[Before-and-after change data]
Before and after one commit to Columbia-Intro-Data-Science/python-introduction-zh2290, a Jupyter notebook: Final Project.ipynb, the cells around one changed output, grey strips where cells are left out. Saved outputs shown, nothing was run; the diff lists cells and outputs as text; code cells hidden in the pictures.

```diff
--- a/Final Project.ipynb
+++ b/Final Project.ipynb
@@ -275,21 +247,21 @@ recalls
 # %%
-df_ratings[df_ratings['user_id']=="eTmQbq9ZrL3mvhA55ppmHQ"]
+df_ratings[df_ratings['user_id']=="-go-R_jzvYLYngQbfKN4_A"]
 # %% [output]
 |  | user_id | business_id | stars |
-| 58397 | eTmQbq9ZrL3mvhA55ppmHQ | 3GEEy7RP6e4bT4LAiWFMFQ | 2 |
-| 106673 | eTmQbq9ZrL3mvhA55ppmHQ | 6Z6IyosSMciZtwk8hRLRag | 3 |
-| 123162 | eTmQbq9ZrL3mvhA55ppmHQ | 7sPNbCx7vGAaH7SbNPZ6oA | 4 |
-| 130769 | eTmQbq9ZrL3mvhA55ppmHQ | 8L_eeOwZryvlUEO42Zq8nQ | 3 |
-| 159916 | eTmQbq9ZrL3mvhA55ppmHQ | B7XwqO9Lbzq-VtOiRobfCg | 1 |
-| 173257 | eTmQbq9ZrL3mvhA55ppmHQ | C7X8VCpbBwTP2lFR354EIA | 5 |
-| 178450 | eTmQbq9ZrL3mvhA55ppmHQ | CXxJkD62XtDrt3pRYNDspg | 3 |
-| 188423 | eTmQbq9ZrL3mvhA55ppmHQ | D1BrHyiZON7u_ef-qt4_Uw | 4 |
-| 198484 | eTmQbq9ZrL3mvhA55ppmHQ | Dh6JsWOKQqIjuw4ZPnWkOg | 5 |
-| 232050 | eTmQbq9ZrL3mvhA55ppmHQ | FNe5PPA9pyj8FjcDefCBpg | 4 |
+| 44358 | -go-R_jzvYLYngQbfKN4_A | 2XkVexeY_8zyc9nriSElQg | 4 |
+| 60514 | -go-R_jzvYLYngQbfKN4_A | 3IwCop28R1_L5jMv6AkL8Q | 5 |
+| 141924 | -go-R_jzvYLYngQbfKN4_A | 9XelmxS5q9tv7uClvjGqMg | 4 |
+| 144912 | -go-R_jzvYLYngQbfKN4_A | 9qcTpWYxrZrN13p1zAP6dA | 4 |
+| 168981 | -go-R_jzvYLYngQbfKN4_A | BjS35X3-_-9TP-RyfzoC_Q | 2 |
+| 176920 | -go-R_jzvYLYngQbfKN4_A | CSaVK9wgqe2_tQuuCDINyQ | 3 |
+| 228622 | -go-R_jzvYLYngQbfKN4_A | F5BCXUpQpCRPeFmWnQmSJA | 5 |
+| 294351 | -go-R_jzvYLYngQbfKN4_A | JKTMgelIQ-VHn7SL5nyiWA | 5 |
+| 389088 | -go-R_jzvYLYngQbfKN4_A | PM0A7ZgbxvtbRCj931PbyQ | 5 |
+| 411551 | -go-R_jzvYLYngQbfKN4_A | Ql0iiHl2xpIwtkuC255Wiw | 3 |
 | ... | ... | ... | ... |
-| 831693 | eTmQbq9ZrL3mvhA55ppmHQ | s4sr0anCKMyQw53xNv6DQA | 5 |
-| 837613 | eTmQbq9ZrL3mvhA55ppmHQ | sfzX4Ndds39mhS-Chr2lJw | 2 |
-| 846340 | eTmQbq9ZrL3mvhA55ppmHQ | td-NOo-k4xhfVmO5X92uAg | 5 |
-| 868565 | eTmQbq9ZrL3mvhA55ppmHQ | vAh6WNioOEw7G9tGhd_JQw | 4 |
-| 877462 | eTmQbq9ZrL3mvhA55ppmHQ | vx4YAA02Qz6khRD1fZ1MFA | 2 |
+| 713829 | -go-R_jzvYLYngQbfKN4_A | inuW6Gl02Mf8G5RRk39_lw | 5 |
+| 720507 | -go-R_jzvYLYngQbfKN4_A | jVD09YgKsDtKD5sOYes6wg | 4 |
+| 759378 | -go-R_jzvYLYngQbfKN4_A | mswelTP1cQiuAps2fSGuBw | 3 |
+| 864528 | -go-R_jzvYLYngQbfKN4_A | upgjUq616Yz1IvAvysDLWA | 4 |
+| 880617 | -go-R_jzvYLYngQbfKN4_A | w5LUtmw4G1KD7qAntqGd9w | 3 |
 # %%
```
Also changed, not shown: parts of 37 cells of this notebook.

§ **TASK TO COMPLETE**: With no line omitted, copy all the data exactly.

§ **SOLUTION FOR THIS PROBLEM**:
Before and after one commit to Columbia-Intro-Data-Science/python-introduction-zh2290, a Jupyter notebook: Final Project.ipynb, the cells around one changed output, grey strips where cells are left out. Saved outputs shown, nothing was run; the diff lists cells and outputs as text; code cells hidden in the pictures.

```diff
--- a/Final Project.ipynb
+++ b/Final Project.ipynb
@@ -275,21 +247,21 @@ recalls
 # %%
-df_ratings[df_ratings['user_id']=="eTmQbq9ZrL3mvhA55ppmHQ"]
+df_ratings[df_ratings['user_id']=="-go-R_jzvYLYngQbfKN4_A"]
 # %% [output]
 |  | user_id | business_id | stars |
-| 58397 | eTmQbq9ZrL3mvhA55ppmHQ | 3GEEy7RP6e4bT4LAiWFMFQ | 2 |
-| 106673 | eTmQbq9ZrL3mvhA55ppmHQ | 6Z6IyosSMciZtwk8hRLRag | 3 |
-| 123162 | eTmQbq9ZrL3mvhA55ppmHQ | 7sPNbCx7vGAaH7SbNPZ6oA | 4 |
-| 130769 | eTmQbq9ZrL3mvhA55ppmHQ | 8L_eeOwZryvlUEO42Zq8nQ | 3 |
-| 159916 | eTmQbq9ZrL3mvhA55ppmHQ | B7XwqO9Lbzq-VtOiRobfCg | 1 |
-| 173257 | eTmQbq9ZrL3mvhA55ppmHQ | C7X8VCpbBwTP2lFR354EIA | 5 |
-| 178450 | eTmQbq9ZrL3mvhA55ppmHQ | CXxJkD62XtDrt3pRYNDspg | 3 |
-| 188423 | eTmQbq9ZrL3mvhA55ppmHQ | D1BrHyiZON7u_ef-qt4_Uw | 4 |
-| 198484 | eTmQbq9ZrL3mvhA55ppmHQ | Dh6JsWOKQqIjuw4ZPnWkOg | 5 |
-| 232050 | eTmQbq9ZrL3mvhA55ppmHQ | FNe5PPA9pyj8FjcDefCBpg | 4 |
+| 44358 | -go-R_jzvYLYngQbfKN4_A | 2XkVexeY_8zyc9nriSElQg | 4 |
+| 60514 | -go-R_jzvYLYngQbfKN4_A | 3IwCop28R1_L5jMv6AkL8Q | 5 |
+| 141924 | -go-R_jzvYLYngQbfKN4_A | 9XelmxS5q9tv7uClvjGqMg | 4 |
+| 144912 | -go-R_jzvYLYngQbfKN4_A | 9qcTpWYxrZrN13p1zAP6dA | 4 |
+| 168981 | -go-R_jzvYLYngQbfKN4_A | BjS35X3-_-9TP-RyfzoC_Q | 2 |
+| 176920 | -go-R_jzvYLYngQbfKN4_A | CSaVK9wgqe2_tQuuCDINyQ | 3 |
+| 228622 | -go-R_jzvYLYngQbfKN4_A | F5BCXUpQpCRPeFmWnQmSJA | 5 |
+| 294351 | -go-R_jzvYLYngQbfKN4_A | JKTMgelIQ-VHn7SL5nyiWA | 5 |
+| 389088 | -go-R_jzvYLYngQbfKN4_A | PM0A7ZgbxvtbRCj931PbyQ | 5 |
+| 411551 | -go-R_jzvYLYngQbfKN4_A | Ql0iiHl2xpIwtkuC255Wiw | 3 |
 | ... | ... | ... | ... |
-| 831693 | eTmQbq9ZrL3mvhA55ppmHQ | s4sr0anCKMyQw53xNv6DQA | 5 |
-| 837613 | eTmQbq9ZrL3mvhA55ppmHQ | sfzX4Ndds39mhS-Chr2lJw | 2 |
-| 846340 | eTmQbq9ZrL3mvhA55ppmHQ | td-NOo-k4xhfVmO5X92uAg | 5 |
-| 868565 | eTmQbq9ZrL3mvhA55ppmHQ | vAh6WNioOEw7G9tGhd_JQw | 4 |
-| 877462 | eTmQbq9ZrL3mvhA55ppmHQ | vx4YAA02Qz6khRD1fZ1MFA | 2 |
+| 713829 | -go-R_jzvYLYngQbfKN4_A | inuW6Gl02Mf8G5RRk39_lw | 5 |
+| 720507 | -go-R_jzvYLYngQbfKN4_A | jVD09YgKsDtKD5sOYes6wg | 4 |
+| 759378 | -go-R_jzvYLYngQbfKN4_A | mswelTP1cQiuAps2fSGuBw | 3 |
+| 864528 | -go-R_jzvYLYngQbfKN4_A | upgjUq616Yz1IvAvysDLWA | 4 |
+| 880617 | -go-R_jzvYLYngQbfKN4_A | w5LUtmw4G1KD7qAntqGd9w | 3 |
 # %%
```
Also changed, not shown: parts of 37 cells of this notebook.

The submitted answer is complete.